*Extracted information*:

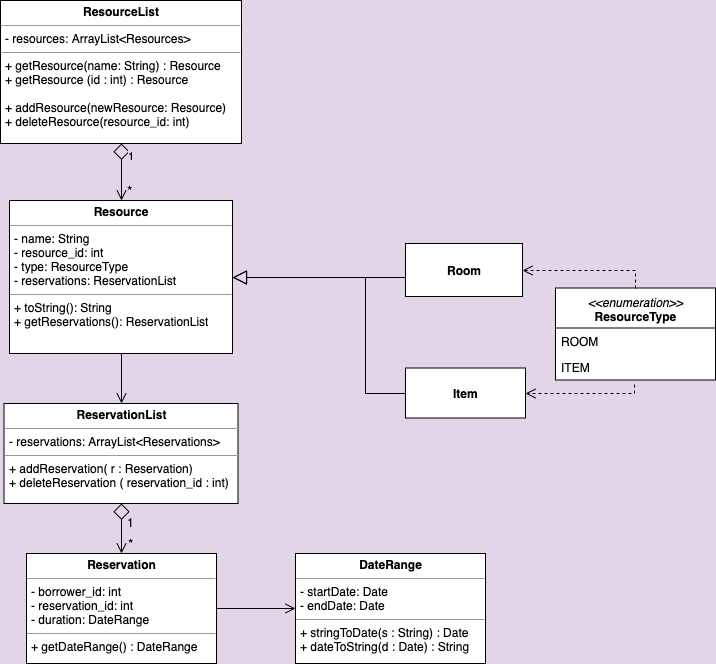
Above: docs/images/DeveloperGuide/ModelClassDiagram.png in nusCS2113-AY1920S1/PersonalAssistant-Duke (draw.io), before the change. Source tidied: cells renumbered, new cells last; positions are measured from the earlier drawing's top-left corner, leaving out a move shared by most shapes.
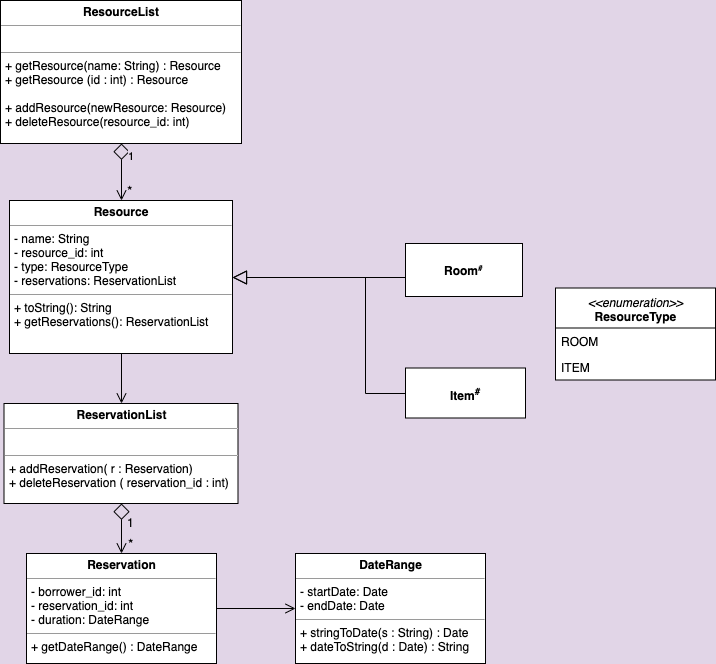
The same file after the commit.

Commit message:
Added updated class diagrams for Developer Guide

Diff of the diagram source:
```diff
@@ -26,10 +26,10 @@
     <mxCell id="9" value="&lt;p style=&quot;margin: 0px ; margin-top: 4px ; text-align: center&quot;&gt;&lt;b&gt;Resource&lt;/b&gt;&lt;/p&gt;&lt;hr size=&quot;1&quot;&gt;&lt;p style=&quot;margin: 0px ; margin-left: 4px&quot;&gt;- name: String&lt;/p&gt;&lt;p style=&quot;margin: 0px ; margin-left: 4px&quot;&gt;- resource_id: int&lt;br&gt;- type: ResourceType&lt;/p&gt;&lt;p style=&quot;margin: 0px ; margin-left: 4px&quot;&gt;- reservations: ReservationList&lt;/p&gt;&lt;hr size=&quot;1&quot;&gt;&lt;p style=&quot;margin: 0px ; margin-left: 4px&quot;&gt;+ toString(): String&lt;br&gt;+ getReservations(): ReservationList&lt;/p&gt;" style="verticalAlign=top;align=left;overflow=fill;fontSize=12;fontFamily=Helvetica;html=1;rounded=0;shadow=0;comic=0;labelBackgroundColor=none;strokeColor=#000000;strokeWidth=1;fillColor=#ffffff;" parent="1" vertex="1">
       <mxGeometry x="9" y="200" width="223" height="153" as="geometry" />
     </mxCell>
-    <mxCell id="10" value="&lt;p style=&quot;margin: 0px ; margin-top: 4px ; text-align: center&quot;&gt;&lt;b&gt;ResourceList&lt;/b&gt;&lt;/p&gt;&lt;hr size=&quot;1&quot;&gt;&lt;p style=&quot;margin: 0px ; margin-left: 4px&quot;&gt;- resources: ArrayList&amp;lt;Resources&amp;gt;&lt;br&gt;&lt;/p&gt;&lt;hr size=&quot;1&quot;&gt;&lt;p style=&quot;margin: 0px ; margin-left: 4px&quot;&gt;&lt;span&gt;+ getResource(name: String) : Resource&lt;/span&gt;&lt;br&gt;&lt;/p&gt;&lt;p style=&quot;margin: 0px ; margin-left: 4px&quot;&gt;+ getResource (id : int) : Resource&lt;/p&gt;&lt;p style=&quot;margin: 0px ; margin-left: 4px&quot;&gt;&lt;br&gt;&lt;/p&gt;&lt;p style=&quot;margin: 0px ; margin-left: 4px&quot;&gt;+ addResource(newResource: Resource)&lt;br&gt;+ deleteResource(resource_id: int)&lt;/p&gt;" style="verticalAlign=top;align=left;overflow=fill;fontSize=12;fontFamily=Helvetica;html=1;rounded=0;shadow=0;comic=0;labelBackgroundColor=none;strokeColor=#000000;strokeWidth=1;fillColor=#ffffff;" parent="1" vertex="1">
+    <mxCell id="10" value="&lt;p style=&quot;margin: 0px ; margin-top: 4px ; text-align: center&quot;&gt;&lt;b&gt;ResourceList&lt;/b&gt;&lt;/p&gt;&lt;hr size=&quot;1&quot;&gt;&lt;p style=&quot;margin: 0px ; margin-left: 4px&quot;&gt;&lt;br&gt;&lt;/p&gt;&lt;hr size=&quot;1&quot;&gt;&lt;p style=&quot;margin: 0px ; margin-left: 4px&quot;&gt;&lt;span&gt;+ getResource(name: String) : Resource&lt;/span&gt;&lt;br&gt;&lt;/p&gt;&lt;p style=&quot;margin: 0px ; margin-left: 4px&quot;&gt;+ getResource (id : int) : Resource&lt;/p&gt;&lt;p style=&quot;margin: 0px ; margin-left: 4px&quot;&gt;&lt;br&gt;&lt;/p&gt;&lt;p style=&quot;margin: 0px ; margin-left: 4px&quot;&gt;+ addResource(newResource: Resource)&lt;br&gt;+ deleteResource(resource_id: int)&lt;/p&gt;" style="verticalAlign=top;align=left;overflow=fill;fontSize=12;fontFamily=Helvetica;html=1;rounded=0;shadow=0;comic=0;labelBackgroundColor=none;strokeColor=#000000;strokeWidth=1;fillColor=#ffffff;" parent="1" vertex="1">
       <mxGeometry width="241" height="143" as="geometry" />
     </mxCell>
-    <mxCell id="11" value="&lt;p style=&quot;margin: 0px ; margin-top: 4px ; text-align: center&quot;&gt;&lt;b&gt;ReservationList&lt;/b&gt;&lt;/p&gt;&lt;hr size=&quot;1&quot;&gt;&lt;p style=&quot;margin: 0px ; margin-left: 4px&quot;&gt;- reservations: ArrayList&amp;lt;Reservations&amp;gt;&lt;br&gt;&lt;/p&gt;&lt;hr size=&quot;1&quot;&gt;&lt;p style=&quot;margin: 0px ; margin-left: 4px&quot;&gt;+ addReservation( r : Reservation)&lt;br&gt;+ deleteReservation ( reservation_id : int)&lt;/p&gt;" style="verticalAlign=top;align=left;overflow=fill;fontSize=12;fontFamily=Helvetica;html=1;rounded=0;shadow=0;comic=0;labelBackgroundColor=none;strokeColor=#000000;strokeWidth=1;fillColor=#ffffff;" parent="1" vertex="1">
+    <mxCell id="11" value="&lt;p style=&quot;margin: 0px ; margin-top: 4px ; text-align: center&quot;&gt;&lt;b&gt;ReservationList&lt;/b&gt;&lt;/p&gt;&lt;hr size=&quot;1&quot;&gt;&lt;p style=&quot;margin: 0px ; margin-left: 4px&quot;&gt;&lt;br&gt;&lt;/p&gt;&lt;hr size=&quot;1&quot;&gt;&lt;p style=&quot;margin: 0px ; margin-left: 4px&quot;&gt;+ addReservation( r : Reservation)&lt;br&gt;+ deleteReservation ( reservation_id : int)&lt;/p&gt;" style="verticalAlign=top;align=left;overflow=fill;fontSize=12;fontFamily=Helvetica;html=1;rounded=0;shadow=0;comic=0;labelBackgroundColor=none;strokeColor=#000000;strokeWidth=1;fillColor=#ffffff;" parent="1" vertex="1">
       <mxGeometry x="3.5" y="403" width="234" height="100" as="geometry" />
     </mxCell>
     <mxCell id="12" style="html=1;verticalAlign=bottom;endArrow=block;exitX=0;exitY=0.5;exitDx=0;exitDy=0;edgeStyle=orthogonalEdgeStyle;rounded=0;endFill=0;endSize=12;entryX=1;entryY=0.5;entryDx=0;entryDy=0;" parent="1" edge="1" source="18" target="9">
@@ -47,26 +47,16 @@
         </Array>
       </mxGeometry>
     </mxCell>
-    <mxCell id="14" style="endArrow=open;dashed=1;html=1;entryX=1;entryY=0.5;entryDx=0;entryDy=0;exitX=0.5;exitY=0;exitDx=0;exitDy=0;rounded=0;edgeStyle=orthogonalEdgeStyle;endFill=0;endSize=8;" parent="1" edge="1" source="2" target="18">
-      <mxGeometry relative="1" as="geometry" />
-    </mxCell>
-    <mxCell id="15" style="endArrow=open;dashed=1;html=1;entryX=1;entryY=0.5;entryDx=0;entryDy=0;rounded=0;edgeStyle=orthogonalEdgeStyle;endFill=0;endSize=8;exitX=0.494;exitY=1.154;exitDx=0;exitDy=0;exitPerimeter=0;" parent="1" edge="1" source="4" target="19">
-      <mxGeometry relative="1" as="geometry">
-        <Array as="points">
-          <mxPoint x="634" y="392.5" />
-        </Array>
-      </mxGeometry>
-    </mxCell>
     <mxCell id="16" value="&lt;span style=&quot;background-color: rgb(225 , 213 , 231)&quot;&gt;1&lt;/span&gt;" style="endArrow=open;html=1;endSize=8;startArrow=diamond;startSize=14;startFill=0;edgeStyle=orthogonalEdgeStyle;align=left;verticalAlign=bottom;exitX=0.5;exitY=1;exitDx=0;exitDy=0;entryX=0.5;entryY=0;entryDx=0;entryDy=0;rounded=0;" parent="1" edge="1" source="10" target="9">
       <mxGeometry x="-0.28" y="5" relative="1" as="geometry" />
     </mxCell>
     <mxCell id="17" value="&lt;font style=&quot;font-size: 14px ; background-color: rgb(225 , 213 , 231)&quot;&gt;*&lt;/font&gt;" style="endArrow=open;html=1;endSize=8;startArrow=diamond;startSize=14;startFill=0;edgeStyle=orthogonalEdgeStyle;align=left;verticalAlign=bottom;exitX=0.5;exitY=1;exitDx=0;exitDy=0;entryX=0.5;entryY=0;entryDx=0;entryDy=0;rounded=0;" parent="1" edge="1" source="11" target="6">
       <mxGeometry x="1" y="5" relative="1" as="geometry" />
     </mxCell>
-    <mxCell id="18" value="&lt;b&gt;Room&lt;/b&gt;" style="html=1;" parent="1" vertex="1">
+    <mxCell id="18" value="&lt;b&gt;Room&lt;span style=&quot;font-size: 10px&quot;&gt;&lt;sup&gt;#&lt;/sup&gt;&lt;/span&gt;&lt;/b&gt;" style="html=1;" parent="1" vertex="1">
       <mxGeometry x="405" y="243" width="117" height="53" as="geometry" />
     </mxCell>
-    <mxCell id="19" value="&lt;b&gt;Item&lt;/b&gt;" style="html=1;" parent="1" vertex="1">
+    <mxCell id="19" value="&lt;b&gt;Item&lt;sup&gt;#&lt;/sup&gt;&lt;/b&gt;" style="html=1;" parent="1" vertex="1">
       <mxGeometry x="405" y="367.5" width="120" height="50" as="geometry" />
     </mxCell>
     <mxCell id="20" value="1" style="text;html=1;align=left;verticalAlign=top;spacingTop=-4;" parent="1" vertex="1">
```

...

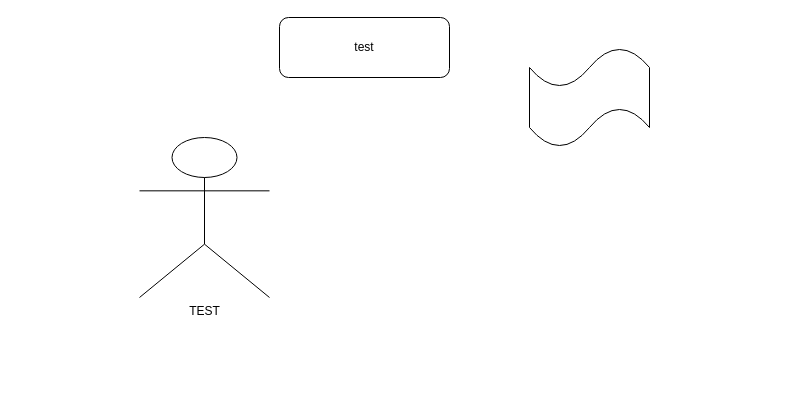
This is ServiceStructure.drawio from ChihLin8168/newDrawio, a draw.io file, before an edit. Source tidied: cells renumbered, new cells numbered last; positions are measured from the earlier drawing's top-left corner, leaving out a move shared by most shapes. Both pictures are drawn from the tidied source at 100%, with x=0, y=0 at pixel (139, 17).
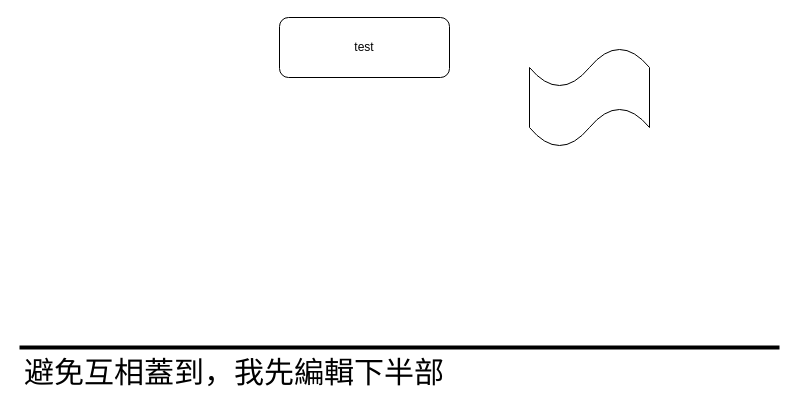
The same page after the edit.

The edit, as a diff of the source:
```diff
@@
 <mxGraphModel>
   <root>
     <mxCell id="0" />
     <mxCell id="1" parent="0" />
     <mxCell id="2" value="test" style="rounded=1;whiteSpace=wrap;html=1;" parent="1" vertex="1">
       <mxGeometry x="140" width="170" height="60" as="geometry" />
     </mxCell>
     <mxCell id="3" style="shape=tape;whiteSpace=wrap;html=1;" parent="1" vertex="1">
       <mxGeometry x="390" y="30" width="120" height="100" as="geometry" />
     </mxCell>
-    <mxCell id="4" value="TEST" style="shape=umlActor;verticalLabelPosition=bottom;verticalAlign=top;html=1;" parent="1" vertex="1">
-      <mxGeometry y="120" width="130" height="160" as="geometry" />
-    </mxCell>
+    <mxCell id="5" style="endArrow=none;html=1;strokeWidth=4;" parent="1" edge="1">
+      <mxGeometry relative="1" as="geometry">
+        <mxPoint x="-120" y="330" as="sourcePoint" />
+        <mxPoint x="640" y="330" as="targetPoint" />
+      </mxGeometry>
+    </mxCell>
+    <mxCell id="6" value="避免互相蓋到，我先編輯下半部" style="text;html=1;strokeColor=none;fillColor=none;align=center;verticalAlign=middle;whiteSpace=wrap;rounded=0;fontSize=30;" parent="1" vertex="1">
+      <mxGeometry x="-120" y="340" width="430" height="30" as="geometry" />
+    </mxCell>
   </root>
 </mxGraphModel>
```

*Task to complete*:
Search the records above for the string "measured". Copy every line that contains it.

*Output of the exercise*:
Above: docs/images/DeveloperGuide/ModelClassDiagram.png in nusCS2113-AY1920S1/PersonalAssistant-Duke (draw.io), before the change. Source tidied: cells renumbered, new cells last; positions are measured from the earlier drawing's top-left corner, leaving out a move shared by most shapes.
This is ServiceStructure.drawio from ChihLin8168/newDrawio, a draw.io file, before an edit. Source tidied: cells renumbered, new cells numbered last; positions are measured from the earlier drawing's top-left corner, leaving out a move shared by most shapes. Both pictures are drawn from the tidied source at 100%, with x=0, y=0 at pixel (139, 17).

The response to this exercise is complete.